However, in the 1970s there were radical changes. Why? It was the dawn of the micro processing technology era. However, despite the upgrades, most companies realized that cash registers were still a necessity. You could not allow your employees to use outdated registers. Using old equipment would either indicate that you did not want to keep up with the times, or you had a liking and admiration for antiquities. Either way, eventually you had to change over.
But for collectors, there is a certain appeal to vintage cash registers. Collectors will keep an eye out for them, but they are popular auction items. Here are some examples of cash register sales.
A Class 400 National Cash Register (NCR), no. 1556612, c. 1916, built for Morris & Lipman in Plainfield, New Jersey, was made of brass and featured a crank handle, four rows of keys, receipt print-out on side, and the lower drawer had its original label attached to underside. The machine was not working and the crank arm and keys were jammed. Estimated at $200-$300, it sold just this past April for $492 at Skinner’s.

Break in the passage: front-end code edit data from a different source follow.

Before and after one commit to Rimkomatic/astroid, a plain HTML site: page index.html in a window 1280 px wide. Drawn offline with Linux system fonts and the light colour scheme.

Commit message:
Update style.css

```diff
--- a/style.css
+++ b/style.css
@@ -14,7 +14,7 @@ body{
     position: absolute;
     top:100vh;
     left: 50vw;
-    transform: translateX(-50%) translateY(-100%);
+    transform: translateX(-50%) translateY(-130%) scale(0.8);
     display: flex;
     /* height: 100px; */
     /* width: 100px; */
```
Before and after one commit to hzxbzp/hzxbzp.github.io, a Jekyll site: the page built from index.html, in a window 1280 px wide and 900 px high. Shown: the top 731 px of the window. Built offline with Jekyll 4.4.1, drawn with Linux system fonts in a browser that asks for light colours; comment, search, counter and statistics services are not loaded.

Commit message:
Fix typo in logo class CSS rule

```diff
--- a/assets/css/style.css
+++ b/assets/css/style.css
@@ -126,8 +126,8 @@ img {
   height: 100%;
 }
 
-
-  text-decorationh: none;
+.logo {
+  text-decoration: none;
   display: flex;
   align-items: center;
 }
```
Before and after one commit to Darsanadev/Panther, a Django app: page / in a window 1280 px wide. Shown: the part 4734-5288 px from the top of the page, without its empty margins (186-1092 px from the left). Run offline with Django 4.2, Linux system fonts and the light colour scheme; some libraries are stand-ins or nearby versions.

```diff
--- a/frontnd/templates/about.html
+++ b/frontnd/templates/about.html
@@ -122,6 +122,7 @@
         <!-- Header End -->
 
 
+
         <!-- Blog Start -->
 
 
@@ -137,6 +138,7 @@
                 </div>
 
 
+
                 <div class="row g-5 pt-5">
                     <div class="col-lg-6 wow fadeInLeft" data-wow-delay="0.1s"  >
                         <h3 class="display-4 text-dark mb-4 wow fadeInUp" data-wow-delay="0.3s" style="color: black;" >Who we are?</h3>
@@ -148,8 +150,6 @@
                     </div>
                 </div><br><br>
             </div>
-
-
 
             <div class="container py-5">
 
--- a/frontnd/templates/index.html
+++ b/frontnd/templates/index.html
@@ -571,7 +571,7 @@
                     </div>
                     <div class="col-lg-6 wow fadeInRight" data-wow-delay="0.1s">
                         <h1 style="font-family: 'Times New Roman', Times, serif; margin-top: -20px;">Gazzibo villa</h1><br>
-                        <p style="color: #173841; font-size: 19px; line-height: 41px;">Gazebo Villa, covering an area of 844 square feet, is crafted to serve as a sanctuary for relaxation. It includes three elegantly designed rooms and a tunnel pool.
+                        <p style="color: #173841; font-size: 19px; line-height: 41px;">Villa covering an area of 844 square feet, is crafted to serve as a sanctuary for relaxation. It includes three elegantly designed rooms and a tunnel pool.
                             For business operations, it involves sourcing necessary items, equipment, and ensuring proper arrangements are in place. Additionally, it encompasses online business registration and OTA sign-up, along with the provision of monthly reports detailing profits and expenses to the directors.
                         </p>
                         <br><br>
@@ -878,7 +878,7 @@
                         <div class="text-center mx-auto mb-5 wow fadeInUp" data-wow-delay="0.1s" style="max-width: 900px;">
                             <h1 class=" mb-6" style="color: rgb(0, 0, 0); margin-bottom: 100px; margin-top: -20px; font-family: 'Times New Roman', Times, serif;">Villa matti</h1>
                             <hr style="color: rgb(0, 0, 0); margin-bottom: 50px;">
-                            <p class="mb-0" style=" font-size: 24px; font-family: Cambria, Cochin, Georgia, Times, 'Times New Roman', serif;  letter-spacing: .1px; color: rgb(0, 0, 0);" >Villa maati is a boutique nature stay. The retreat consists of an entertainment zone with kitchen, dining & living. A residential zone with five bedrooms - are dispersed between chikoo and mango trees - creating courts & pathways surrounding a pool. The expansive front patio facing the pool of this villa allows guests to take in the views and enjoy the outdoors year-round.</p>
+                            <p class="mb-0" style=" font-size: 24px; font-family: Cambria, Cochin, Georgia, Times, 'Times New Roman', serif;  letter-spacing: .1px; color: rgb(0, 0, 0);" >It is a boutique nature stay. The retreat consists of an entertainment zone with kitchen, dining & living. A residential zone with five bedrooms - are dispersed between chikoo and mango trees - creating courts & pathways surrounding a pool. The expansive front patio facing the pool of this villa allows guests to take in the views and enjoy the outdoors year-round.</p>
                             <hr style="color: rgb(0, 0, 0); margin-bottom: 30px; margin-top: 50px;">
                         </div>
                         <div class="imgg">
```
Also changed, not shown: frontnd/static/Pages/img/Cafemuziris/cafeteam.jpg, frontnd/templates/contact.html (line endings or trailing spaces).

Also at Skinner’s, in 2013, a National cast bronze cash register from 1920 featured a plaque reading “Amount Purchased” with the serial number above a hinged glass case revealing that revealed the dollars and cents along with a customer count. Estimated to sell for $200 – $400, this register sold for $1,020.
A gilt bronze cash register manufactured by the NCR in 1913 sold for $1,750. Instructions are even on the back of the register as well as how to repair the machine and how to order supplies. This register is common to what you see when you picture an old bronze vintage cash register.
Online, you can purchase parts of cash registers along with complete ones. For example, an antique 1908 NCR Class 300 drawer is currently selling for $95.88, and an antique brass NCR crank handle is for sale for $59.95. Then there is an 1896 antique brass NCR Model 47 complete, and the owner is asking $995. And then there is shipping, which was described as being “packed and shipped professionally by UPS and shipped on a pallet.”
The cash register has changed dramatically, especially with the introduction of POS (Point of Sale) systems, your common registers that are computerized. The computerized registers use touchscreen terminals which allow for scanning of items, as well as for credit card transactions. These new registers also allow for the register operator to tell me how much change I’m owed, as well as to tell the operator how much change was owed a person who had made a $1.50 payment with a $100 bill. Just another example of relying on machines.
Jeff Figler has authored more than 600 published articles about collecting. He is one of the world’s leading experts on collectibles and is a former sports columnist for the St. Louis Post-Dispatch/STL Today, and San Diego Union Tribune. Jeff’s most recent book is Picker’s Pocket Guide to Baseball Memorabilia published by Krause Publications. You can learn more about Jeff by visiting his website www.collectingwithjeff.com. He can also be reached via email at email@example.com.